A visit to the Post Office used to be as American as white bread. As hospitable as the Red Cross. A ray of sunshine on a cloudy day. I could always count on friendly, helpful folks who might even know my first name, mailing preferences and when I needed a new book of stamps.
A typical conversation with the smiling faces behind the postal counter a couple of decades ago might go like this:
Cheerful and Upbeat Postal Employee: “Hi there, Kerry! Isn’t the weather beautiful today! I am so happy to serve you! What’ll it be?”
Me: Overwhelmed with bonhomie (look it up) and flushed with pleasure to be welcomed with such bright and chirpy enthusiasm, (to those of you that really hate enthusiasm, you may not want to finish reading this article because enthusiasm is a secondary theme here…); I respond, “Hi, ummm, Mr. Postal Person! I am glad to see you too! And yes, the weather is amazing today. I have here a package to mail (I sweetly extend the package for his perusal) and also, I need a book of stamps!

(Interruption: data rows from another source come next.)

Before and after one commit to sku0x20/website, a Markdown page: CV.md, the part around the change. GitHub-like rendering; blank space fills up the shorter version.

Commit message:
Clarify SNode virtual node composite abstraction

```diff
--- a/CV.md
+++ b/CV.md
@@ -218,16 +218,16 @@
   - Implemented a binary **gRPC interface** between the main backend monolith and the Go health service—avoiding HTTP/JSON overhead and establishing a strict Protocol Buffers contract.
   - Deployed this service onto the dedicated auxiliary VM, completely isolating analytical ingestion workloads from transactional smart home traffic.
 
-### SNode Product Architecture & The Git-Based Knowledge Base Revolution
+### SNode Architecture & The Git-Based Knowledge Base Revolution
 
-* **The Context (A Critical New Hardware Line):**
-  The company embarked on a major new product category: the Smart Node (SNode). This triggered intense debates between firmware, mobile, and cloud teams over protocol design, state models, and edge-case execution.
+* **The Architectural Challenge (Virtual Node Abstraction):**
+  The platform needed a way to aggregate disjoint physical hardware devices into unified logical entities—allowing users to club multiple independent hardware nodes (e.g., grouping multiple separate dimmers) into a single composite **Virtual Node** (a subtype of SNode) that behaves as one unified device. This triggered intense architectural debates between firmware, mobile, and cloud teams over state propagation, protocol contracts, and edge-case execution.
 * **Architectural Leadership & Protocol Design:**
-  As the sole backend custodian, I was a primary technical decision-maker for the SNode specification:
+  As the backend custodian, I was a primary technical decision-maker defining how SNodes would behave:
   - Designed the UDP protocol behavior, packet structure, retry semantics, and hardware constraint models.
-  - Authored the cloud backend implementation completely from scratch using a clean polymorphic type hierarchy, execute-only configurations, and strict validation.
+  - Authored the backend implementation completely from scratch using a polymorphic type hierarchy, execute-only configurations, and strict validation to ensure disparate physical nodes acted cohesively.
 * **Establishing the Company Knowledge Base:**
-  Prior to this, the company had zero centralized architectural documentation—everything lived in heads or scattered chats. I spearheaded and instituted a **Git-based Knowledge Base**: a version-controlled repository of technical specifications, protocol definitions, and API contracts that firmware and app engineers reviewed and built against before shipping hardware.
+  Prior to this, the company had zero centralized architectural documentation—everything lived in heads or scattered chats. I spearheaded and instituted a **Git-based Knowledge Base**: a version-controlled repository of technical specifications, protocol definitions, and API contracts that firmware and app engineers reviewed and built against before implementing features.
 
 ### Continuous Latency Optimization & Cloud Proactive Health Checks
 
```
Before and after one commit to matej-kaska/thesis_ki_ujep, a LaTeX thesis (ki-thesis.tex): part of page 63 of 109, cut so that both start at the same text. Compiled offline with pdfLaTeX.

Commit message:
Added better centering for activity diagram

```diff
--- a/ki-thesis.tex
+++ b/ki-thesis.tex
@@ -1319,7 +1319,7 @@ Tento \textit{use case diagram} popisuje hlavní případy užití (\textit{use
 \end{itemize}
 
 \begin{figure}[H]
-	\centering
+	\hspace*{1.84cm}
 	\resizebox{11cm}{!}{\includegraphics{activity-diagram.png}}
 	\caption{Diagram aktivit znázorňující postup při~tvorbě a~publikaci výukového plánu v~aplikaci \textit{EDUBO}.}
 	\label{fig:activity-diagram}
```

Cheerful and Upbeat Postal Employee: Retrieving the package, he turns it over carefully to see if everything is in order. “Hey, I see you missed a spot right here! Uh, anything breakable in here?” I nod that no, there is not. “Okay, just a sec, (he grabs handy tape dispenser) and I will tape up that spot for ya! Heeeere you are, now will you be needin’ first class or parcel post?” Then, when he is absolutely sure my package is spiffed up and ready to hit the mailroom, he slaps postage on, whips out a book of stamps, and efficiently completes the transaction.
Me: “Wow! You are so upbeat and cheerful! It is such a pleasure walking into the Post Office!”
Cheerful and Upbeat Postal Employee: “I know! We are taught to be that way because you, the customer, are our pride and joy. Don’t ever forget that!” He beams at me and waves as I exit. I cannot wait for the next visit to the U.S. Post Office.
Over the past few years, I have noticed my joyful treks to the Post Office have been somewhat diminished by the demeanor behind the counter. The same postal scenario today might go like this: Continue reading